    • 5.B. Example Execution Domains
    • 5.C. Example Clock Domain Organization
      6. VLIW Compilation and Scheduling
    • 6.A. Overview
    • 6.B. Region Enlargement
    • 6.C. In-lined, Invoked or Unrolled, including Dynamic Conditions
    • 6.D. Synthesis Extensions for Behavioral Mapping.
    • 6.E. Parallelization
    • 6.F. Schedule Construction: Compaction, Controls and Organization
    • 6.G. Summary
      7. Multi-threading
    • 7.A. Architecture Extensions
    • 7.B. Multi-threaded Support for Branching
      8. Differences Compared to Conventional VLIW Instructions
    • 8.A. Architecture Characteristics
    • 8.B. Advantages
      9. Further Examples

Detailed Disclosure

1. System Architecture

1.A. Overview

FIG. 1 is a block diagram illustrating a hardware accelerated logic simulation system according to one embodiment of the present invention. The logic simulation system includes a dedicated hardware (HW) simulator 130, a compiler 108, and an API (Application Programming Interface) 116. The host computer 110 includes a CPU 114 and a main memory 112. The API 116 is a software interface by which the host computer 110 controls the hardware simulator 130. The dedicated HW simulator 130 includes a program memory 121, a storage memory 122, and a simulation processor 100 that includes the following: processor elements 102, an embedded local memory 104, a hardware (HW) memory interface A 142, and a hardware (HW) memory interface B 144.

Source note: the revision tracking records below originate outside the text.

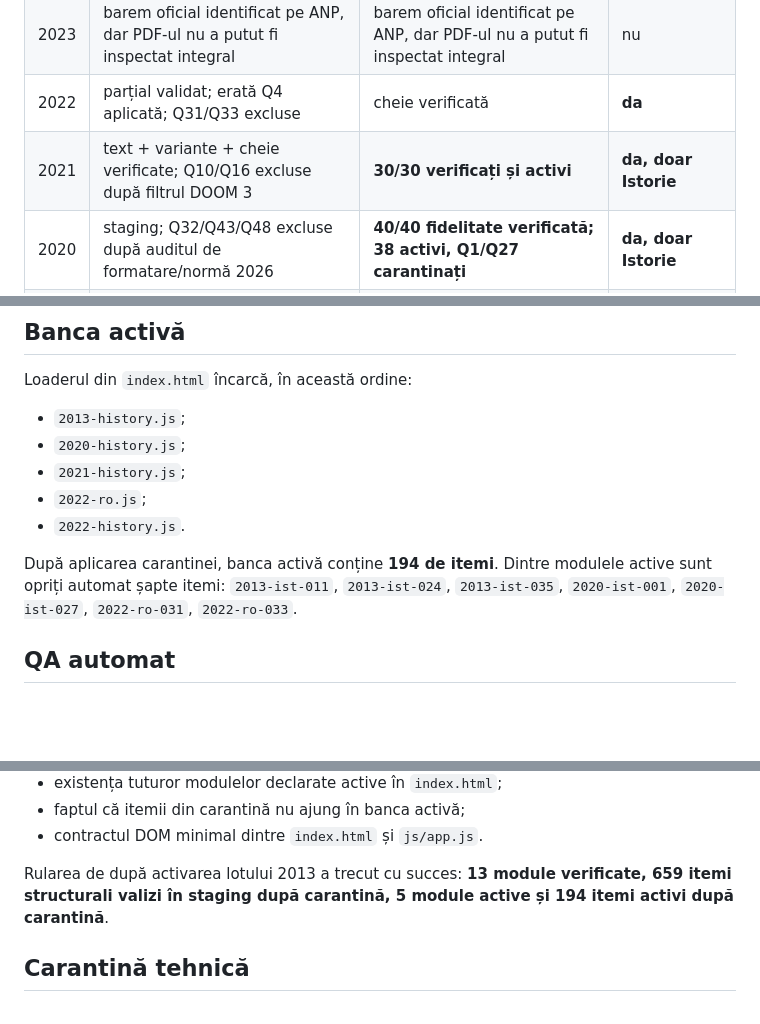
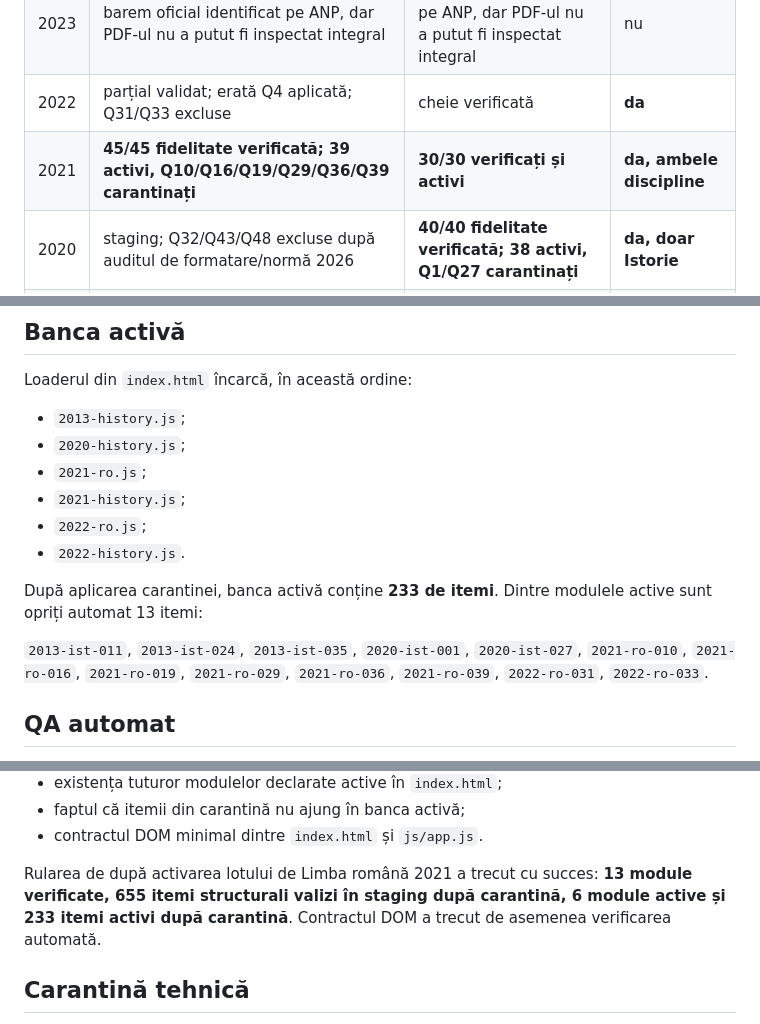
Before and after one commit to alin-talfes/admitere, a Markdown page: audit/README.md, 3 parts joined by grey strips. Drawn GitHub-style; blank space fills up the shorter version.

Commit message:
Actualizeaza registrul dupa activarea Romana 2021

```diff
--- a/audit/README.md
+++ b/audit/README.md
@@ -28,7 +28,7 @@ Baremul istoric dovedește ce a fost punctat la examenul din anul respectiv. Nu
 | 2024 | neimportat; pagina oficială a sesiunii identificată | neimportat | nu |
 | 2023 | barem oficial identificat pe ANP, dar PDF-ul nu a putut fi inspectat integral | barem oficial identificat pe ANP, dar PDF-ul nu a putut fi inspectat integral | nu |
 | 2022 | parțial validat; erată Q4 aplicată; Q31/Q33 excluse | cheie verificată | **da** |
-| 2021 | text + variante + cheie verificate; Q10/Q16 excluse după filtrul DOOM 3 | **30/30 verificați și activi** | **da, doar Istorie** |
+| 2021 | **45/45 fidelitate verificată; 39 activi, Q10/Q16/Q19/Q29/Q36/Q39 carantinați** | **30/30 verificați și activi** | **da, ambele discipline** |
 | 2020 | staging; Q32/Q43/Q48 excluse după auditul de formatare/normă 2026 | **40/40 fidelitate verificată; 38 activi, Q1/Q27 carantinați** | **da, doar Istorie** |
 | 2019 | staging; Q35 anulat oficial; 11 itemi carantinați, inclusiv Q39 după verificarea accentului DOOM 3 | cheia 1–60 verificată; text + variante verificate pentru 13–60; 1–12 încă de confruntat vizual | nu |
 | 2018 | staging; Q40/Q57/Q63 excluse, Q8 neimportat | cheie verificată integral; fidelitate integrală încă neînchisă | nu |
@@ -48,11 +48,14 @@ Loaderul din `index.html` încarcă, în această ordine:
 
 - `2013-history.js`;
 - `2020-history.js`;
+- `2021-ro.js`;
 - `2021-history.js`;
 - `2022-ro.js`;
 - `2022-history.js`.
 
-După aplicarea carantinei, banca activă conține **194 de itemi**. Dintre modulele active sunt opriți automat șapte itemi: `2013-ist-011`, `2013-ist-024`, `2013-ist-035`, `2020-ist-001`, `2020-ist-027`, `2022-ro-031`, `2022-ro-033`.
+După aplicarea carantinei, banca activă conține **233 de itemi**. Dintre modulele active sunt opriți automat 13 itemi:
+
+`2013-ist-011`, `2013-ist-024`, `2013-ist-035`, `2020-ist-001`, `2020-ist-027`, `2021-ro-010`, `2021-ro-016`, `2021-ro-019`, `2021-ro-029`, `2021-ro-036`, `2021-ro-039`, `2022-ro-031`, `2022-ro-033`.
 
 ## QA automat
 
@@ -70,7 +73,7 @@ La fiecare push pe `main` și la fiecare pull request sunt verificate automat:
 - faptul că itemii din carantină nu ajung în banca activă;
 - contractul DOM minimal dintre `index.html` și `js/app.js`.
 
-Rularea de după activarea lotului 2013 a trecut cu succes: **13 module verificate, 659 itemi structurali valizi în staging după carantină, 5 module active și 194 itemi activi după carantină**.
+Rularea de după activarea lotului de Limba română 2021 a trecut cu succes: **13 module verificate, 655 itemi structurali valizi în staging după carantină, 6 module active și 233 itemi activi după carantină**. Contractul DOM a trecut de asemenea verificarea automată.
 
 ## Carantină tehnică
 
```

The system shown in FIG. 1 operates as follows. The compiler 108 receives a description 106 of a user chip or design, for example, an RTL (Register Transfer Language) description or a netlist description of the design. The description 106 typically includes descriptions of both logic functions within the chip (i.e., user logic) and on-chip memory (i.e., user memory). The description 106 typically represents the user logic design as a directed graph, where nodes of the graph correspond to hardware blocks in the design, and typically represents the user memory by a behavioral or functional (i.e., non-synthesizable) description (although synthesizable descriptions can also be handled). The compiler 108 compiles the description 106 of the design into a program 109. The program contains instructions that simulate the user logic and that simulate the user memory. The instructions typically map the user logic within design 106 against the processor elements 102 in the simulation processor 100 in order to simulate the function of the user logic. The instructions typically map user memory within design 106 against locations within the storage memory 122. The description 106 received by the compiler 108 typically represents more that just the chip or design itself. It often also represents the test environment used to stimulate the design for simulation purposes (i.e., the test bench). The system can be designed to simulate both the chip design and the test bench (including cases where the test bench requires blocks of user memory).

Further descriptions of example compilers 108, see U.S. Patent Application Publication No. US 2003/0105617 A1, “Hardware Acceleration System for Simulation,” published on Jun. 5, 2003, which is incorporated herein by reference. See especially paragraphs 191-252 and the corresponding figures. The instructions in program 109 are initially stored in memory 112.

The simulation processor 100 includes a plurality of processor elements 102 for simulating the logic gates of the user logic, and a local memory 104 for storing instructions and/or data for the processor elements 102. In one embodiment, the HW simulator 130 is implemented on a generic PCI-board using an FPGA (Field-Programmable Gate Array) with PCI (Peripheral Component Interconnect) and DMA (Direct Memory Access) controllers, so that the HW simulator 130 naturally plugs into any general computing system, host computer 110. The simulation processor 100 forms a portion of the HW simulator 130. The simulation processor 100 has direct access to the main memory 112 of the host computer 110, with its operation being controlled by the host computer 110 via the API 116. The host computer 110 can direct DMA transfers between the main memory 112 and the memories 121, 122 on the HW simulator 130, although the DMA between the main memory 112 and the memory 122 may be optional.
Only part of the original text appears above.